Moro said BNY Mellon is interested in companies that are already listed and are going to send more shares into a free float. BNY Mellon works as a depositary for more than 60 Russian companies.
“It is very unlikely that foreigners will be offered these assets at a good price,” said Ian Hague, a co-founder and a lead manager at Firebird Fund, which invests $500 million in Russian blue-chip, large-cap companies.
Hague said that a lot of issues regarding the process of the privatization remain unclear, such as who gets a chance to bid for the companies and when.
“Foreign portfolio investors do not pay too much attention because those are state-owned companies. They are, for the most part, mismanaged,” said Hague. But companies could become attractive if the state cuts its ownership in the companies below the control level, he said.
“The fiscal benefit [from privatization] is still officially viewed as secondary, although we believe its importance has increased lately,” said analysts from Barclays in a research note. “The high dependence on oil and gas revenues in the budget and high upcoming debt maturities encourage development of an alternative revenue source.”
The latest official privatization plan includes more than 1,400 entities, according to Barclays. Among them are Sberbank, VTB Bank , Rosneft and Sovcomflot.
Sberbank is Russia’s top lender with equity of about 1.5 trillion Russian rubles ($45 billion). The state plans to sell a 7.6% stake in Sberbank, minus one share.
VTB Bank , the nation’s second-largest lender, sold 10% of its stake to foreign investors in February 2011. The state plans to cut its current 75.5% stake and completely exit its ownership of the company by 2016.

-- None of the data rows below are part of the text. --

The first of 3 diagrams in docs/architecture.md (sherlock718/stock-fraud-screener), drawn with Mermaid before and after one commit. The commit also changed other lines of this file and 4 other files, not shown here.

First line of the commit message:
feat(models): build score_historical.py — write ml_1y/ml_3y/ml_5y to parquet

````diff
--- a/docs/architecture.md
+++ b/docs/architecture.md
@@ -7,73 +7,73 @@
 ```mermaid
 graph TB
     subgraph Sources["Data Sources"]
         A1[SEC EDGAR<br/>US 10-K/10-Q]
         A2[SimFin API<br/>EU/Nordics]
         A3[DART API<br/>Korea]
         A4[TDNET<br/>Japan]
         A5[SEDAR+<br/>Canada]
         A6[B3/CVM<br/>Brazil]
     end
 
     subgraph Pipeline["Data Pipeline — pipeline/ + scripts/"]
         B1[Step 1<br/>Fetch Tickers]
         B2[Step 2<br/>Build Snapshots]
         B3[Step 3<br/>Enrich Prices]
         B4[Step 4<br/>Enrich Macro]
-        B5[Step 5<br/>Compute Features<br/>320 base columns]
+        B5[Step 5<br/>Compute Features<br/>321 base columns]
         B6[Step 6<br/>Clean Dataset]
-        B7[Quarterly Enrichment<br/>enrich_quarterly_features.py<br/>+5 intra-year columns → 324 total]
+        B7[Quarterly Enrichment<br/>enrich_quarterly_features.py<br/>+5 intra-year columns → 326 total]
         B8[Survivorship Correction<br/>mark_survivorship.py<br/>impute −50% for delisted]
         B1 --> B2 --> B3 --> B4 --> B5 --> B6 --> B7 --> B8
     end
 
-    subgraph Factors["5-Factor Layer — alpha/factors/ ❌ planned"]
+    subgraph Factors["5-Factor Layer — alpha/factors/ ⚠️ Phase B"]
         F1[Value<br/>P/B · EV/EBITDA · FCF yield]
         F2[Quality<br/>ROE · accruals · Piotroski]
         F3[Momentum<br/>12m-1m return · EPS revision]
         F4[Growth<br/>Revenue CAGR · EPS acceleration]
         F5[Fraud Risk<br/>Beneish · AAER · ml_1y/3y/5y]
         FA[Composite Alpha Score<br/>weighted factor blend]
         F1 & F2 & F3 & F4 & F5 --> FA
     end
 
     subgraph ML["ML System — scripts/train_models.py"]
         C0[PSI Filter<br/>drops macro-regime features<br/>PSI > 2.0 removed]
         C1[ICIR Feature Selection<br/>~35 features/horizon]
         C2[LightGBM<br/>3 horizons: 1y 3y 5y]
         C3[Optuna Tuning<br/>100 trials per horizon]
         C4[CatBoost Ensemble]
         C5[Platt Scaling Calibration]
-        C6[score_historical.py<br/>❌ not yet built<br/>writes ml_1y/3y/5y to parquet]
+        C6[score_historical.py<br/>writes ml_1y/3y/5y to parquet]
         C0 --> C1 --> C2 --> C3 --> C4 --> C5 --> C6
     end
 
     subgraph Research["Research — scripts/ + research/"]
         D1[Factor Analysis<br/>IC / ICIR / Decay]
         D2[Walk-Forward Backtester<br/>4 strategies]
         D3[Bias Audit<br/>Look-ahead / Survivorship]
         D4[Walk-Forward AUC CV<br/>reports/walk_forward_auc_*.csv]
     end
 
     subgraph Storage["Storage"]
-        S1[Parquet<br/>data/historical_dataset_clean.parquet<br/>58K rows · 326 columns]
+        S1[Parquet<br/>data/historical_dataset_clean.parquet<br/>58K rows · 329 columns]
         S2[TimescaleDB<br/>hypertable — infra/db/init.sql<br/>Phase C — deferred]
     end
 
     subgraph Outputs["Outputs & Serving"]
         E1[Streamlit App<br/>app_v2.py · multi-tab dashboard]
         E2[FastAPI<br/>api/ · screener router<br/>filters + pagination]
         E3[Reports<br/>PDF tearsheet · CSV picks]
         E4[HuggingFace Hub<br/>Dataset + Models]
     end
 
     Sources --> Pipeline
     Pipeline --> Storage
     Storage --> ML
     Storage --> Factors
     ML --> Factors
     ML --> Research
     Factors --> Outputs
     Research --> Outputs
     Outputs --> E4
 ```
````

Rosneft , Russia’s biggest oil producer, has approximately 15% of shares in free-float and about 75.2% belongs to the government. The state plans to exit its ownership of the company by the end of 2016.
The government plans to sell a 50% stake in Sovcomflot, minus one share, by the end of 2013, and to eliminate governmental ownership of the Russian shipping giant by the end of 2016. The company, Russia’s largest shipping firm, specializes in crude oil and petroleum products transportation.
But Barlcays analysts said that there are some potential risks linked to privatization, such as a change in the rating evaluation for the companies after the sale of state’s stakes. Rating agencies take into consideration the sovereign support — that will change once the ownership changes hands.
Bondholders may also face potential problems given that many of the state-owned companies have issued bonds in local currencies and in euros.
“This is relevant to Sovcomflot, Russian Railways and RusAg which are 100% state owned at present. In contrast, issuers such as Sberbank, VTB, Transneft and Gazprom do not face technical selling risks due to current lower than 100% ownership,” analysts at Barclays said.
Current market conditions will continue to weigh on the timing of privatization, they said.
Chris Osborne, head of the Troika Dialog USA, said Russia will not give a go to a privatization any time soon. Russia does not have a cash need and its budget is in fine shape. The only exception is Sberbank, which is likely to offer more shares to the market in the near future, he said.
“It is very possible that the budget will be in surplus this year as it was last year,” said Osborne, whose company is a New York-based arm of Russia’s large investment company Troika Dialog, recently purchased by Sberbank.
He also attributed Russian capital outflow, widely spoken about as a negative sign for the economy, to a current account surplus. The state uses that extra cash to buy Treasurys abroad, he said.
Osborne said that it is possible that privatization will occur in several years once a fiscal deficit arises and the market environment changes.
Financial services, food processing, manufacturing, agriculture and retail sectors are contributing the most to the economic growth in the country — not the energy sectors, he said. Those high contributors will present a great opportunity when they go public, said Osborne.